• _Work request_
Pictures are not repeated. Every line from the beginning of the entries through the one with "Two captures of" is restated exactly.

• _Given information_
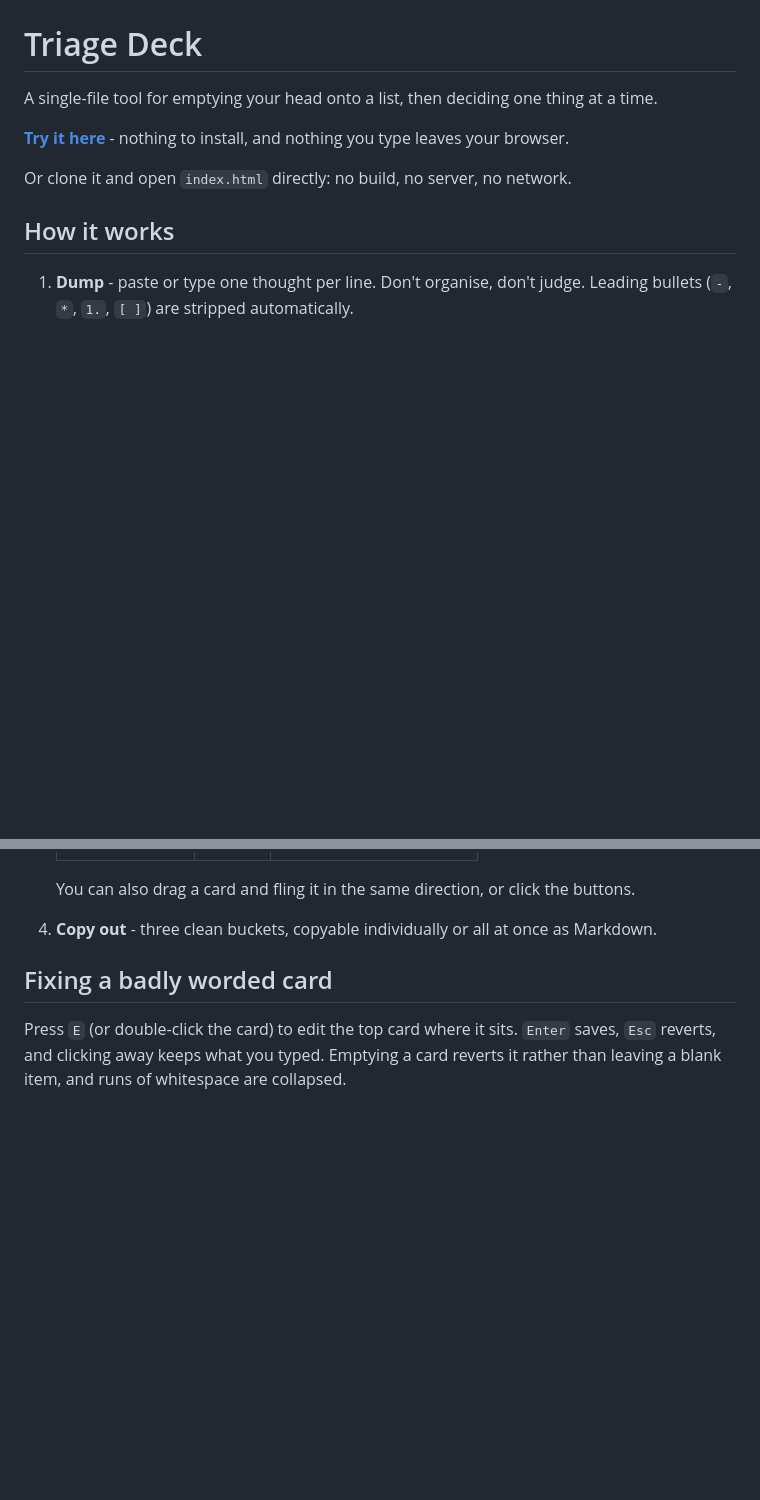
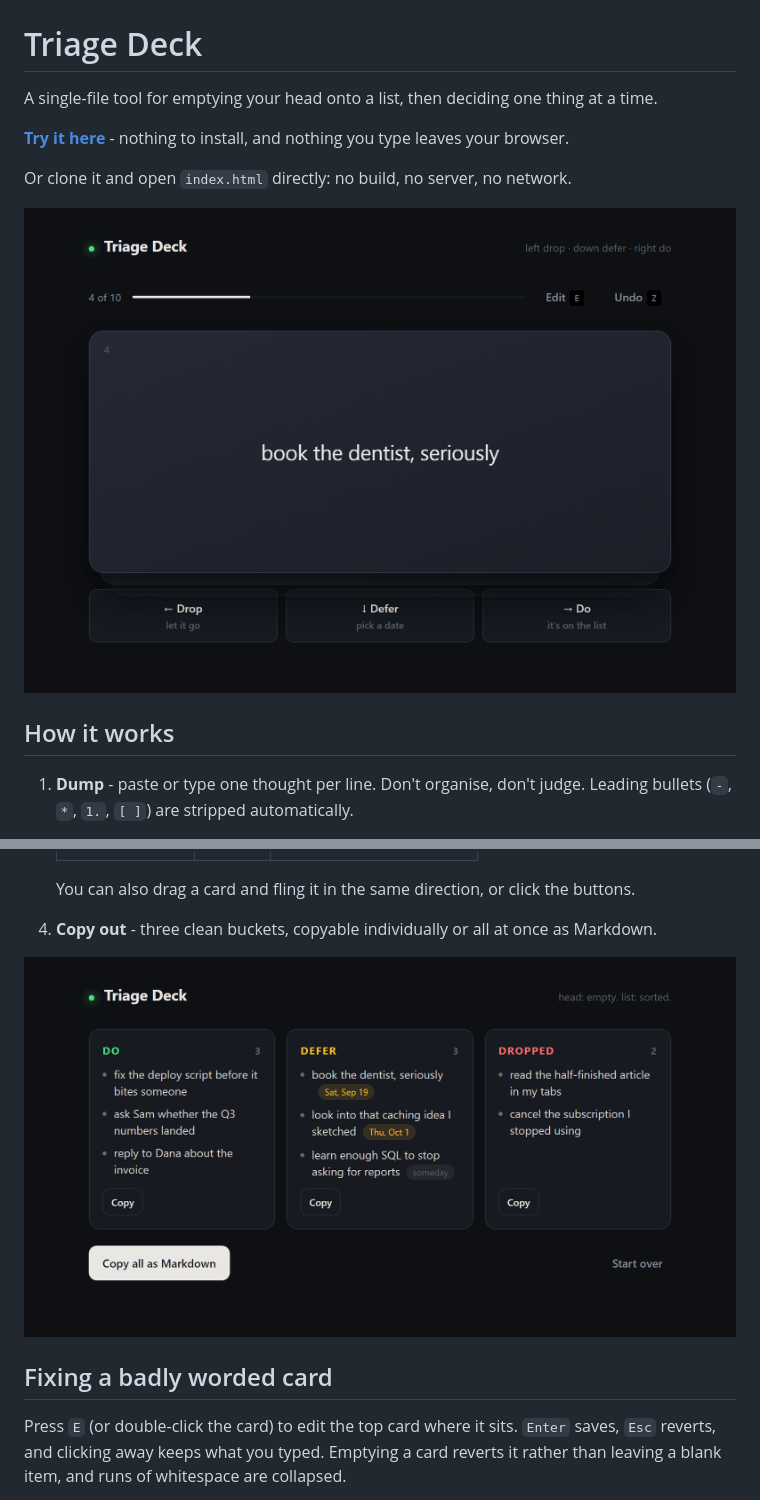
Before and after one commit to mcciii1203/triage-deck, a Markdown page: README.md, 2 parts joined by grey strips. Rendered like a GitHub page; pictures changed too: docs/deck.png (added), docs/results.png (added); blank space fills up the shorter version.

Commit message:
Show the deck and the results in the README
Two captures of the running app: the deck mid-triage, and the results screen
where the defer dates actually show up. Both were taken headless from the real
index.html with a seeded fixture kept outside the repo, so the published file
carries no demo hooks.

Co-Authored-By: Claude Opus 5 <noreply@anthropic.com>

```diff
--- a/README.md
+++ b/README.md
@@ -6,6 +6,8 @@ A single-file tool for emptying your head onto a list, then deciding one thing a
 nothing you type leaves your browser.
 
 Or clone it and open `index.html` directly: no build, no server, no network.
+
+![The deck mid-triage: a single card reading "book the dentist, seriously", with Drop, Defer and Do beneath it](docs/deck.png)
 
 ## How it works
 
@@ -25,6 +27,8 @@ Or clone it and open `index.html` directly: no build, no server, no network.
    You can also drag a card and fling it in the same direction, or click the buttons.
 
 4. **Copy out** - three clean buckets, copyable individually or all at once as Markdown.
+
+![The results screen: Do, Defer and Dropped columns, with dates shown beside each deferred item](docs/results.png)
 
 ## Fixing a badly worded card
 
```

• _Response to the task_
Before and after one commit to mcciii1203/triage-deck, a Markdown page: README.md, 2 parts joined by grey strips. Rendered like a GitHub page; pictures changed too: docs/deck.png (added), docs/results.png (added); blank space fills up the shorter version.

Commit message:
Show the deck and the results in the README
Two captures of the running app: the deck mid-triage, and the results screen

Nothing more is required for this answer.